According to the FCC datasheets:
Power Consumption is 18W**.
802.11ac rates: 866.7Mbps (around 144 MB/s.)
2T2R dipole antennas at 4dBi gain for 2.4Ghz band and 6dBi at 5Ghz.
TX Power: 802.11ac: 30.7 to 120mW. 802.11n: 592.2 to 746.2mW
Not really a con, but it heats up quite a bit, which is to be expected with this kind of device.
Other than that, this device is pretty solid. I miss the extra audio port, but I know that is included (as well as power pass-through) in the slightly pricier RE6700, so no complaints here. Extra features, extra costs.
Other Thoughts: It just dawned on me that Belkin bought out Linksys from Cisco a few years ago. I haven't always been the biggest fan of Belkin products, but as a de facto blind test of a few of their products, I can say they aren't too bad under the Linksys brand.
For $100 you can't really go wrong if you need something relatively small and portable. If you do not need this, however, it may be more sensible to shop around for a second 802.11 AC router with repeater capabilities, or just link one across a gigabit backbone. There are certainly better ways of approaching the weak signal issue, but that's beyond the scope of this review.
For what it's worth, this is a very capable extender to address a foggy AC signal. If it fits the bill for what is required, then the price point is certainly worth the value.

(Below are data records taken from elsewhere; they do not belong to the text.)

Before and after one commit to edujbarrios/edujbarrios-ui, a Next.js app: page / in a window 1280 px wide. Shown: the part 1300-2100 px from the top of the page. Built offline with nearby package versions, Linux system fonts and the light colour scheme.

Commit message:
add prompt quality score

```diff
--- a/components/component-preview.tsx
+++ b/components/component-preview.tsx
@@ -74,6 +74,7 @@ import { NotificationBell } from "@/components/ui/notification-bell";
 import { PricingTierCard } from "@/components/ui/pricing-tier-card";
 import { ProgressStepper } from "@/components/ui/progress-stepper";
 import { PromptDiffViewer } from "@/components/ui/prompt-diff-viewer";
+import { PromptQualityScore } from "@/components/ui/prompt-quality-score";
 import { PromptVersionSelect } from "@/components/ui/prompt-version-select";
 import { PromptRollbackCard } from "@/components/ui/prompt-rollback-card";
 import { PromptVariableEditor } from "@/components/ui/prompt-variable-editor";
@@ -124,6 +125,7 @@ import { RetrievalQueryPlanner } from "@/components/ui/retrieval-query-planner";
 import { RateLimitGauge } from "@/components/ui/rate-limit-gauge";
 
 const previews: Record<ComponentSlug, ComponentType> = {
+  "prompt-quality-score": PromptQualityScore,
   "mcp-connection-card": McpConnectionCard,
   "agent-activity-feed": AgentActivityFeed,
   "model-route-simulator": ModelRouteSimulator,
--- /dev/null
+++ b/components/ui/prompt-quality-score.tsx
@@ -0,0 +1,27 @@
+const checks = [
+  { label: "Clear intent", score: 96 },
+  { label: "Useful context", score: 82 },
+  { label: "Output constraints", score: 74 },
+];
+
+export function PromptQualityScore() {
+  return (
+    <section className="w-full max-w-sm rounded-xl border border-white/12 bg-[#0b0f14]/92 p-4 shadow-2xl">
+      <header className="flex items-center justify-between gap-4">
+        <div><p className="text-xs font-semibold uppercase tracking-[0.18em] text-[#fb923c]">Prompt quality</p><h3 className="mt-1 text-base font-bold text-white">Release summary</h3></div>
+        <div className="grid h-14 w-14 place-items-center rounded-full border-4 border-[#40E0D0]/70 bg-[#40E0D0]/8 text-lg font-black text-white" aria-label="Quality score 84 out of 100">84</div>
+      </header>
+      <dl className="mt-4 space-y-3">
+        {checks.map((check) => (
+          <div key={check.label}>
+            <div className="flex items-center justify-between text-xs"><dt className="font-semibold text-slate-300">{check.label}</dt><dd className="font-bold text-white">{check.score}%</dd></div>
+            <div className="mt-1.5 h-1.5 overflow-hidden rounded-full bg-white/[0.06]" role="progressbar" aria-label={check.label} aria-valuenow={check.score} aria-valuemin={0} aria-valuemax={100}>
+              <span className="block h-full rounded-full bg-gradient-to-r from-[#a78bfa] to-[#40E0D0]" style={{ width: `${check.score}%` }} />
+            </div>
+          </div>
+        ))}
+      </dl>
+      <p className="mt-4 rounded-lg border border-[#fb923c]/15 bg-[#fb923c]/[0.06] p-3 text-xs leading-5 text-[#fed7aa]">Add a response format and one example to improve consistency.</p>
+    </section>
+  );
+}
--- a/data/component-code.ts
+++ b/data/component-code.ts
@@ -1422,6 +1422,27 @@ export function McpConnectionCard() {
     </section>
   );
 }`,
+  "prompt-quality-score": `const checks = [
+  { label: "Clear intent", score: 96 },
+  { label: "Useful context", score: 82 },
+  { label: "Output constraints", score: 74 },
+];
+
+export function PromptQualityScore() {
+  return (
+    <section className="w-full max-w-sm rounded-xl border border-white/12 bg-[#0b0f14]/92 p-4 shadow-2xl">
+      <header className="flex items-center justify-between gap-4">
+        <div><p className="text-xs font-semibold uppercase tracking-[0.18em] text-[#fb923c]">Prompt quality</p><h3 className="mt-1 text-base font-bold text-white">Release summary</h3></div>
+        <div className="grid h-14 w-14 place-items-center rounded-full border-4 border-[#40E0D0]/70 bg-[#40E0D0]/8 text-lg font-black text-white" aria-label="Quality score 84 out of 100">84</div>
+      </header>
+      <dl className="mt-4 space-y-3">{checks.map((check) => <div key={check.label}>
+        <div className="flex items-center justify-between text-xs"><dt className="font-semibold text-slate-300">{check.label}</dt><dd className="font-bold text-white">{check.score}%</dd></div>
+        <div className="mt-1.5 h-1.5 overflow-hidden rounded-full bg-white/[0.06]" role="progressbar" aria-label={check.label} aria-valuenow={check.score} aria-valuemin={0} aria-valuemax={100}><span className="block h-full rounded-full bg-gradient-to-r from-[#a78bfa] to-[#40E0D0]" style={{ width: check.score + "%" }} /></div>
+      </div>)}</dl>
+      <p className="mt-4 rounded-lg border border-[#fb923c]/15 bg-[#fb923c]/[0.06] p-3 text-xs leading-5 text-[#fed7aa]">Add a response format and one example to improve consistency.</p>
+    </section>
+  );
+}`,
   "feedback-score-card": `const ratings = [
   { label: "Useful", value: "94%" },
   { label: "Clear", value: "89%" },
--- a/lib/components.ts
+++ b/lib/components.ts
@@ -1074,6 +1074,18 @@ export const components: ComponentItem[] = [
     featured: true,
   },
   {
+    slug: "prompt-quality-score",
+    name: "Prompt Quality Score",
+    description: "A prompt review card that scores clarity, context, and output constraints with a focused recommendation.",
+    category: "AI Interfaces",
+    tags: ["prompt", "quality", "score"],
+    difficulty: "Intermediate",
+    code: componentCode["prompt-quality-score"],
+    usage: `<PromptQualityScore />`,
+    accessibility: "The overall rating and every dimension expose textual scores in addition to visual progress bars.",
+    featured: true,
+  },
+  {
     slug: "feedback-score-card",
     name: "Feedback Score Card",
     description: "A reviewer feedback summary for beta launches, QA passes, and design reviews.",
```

Developer info: I held off on reviewing until Linksys added the firmware binary to analyze. All looks identical to the RE6700. References to the Ralink MT7620 SoC, sporting 64M of RAM, 16M flash memory, RT6352 MIPS CPU likely clocked around 580MHz, and MT7612E for AC. Wikidev purports this hardware can handle quite a few more LAN ports and has standard JTAG GPIO headers.
** According to the FCC datasheets, the power module (AMS151/HK-XX18-A12) has an input of 100-240V, .08A @ 47-63Hz and output is 12 volts at 1.5 amps, calculating to 18W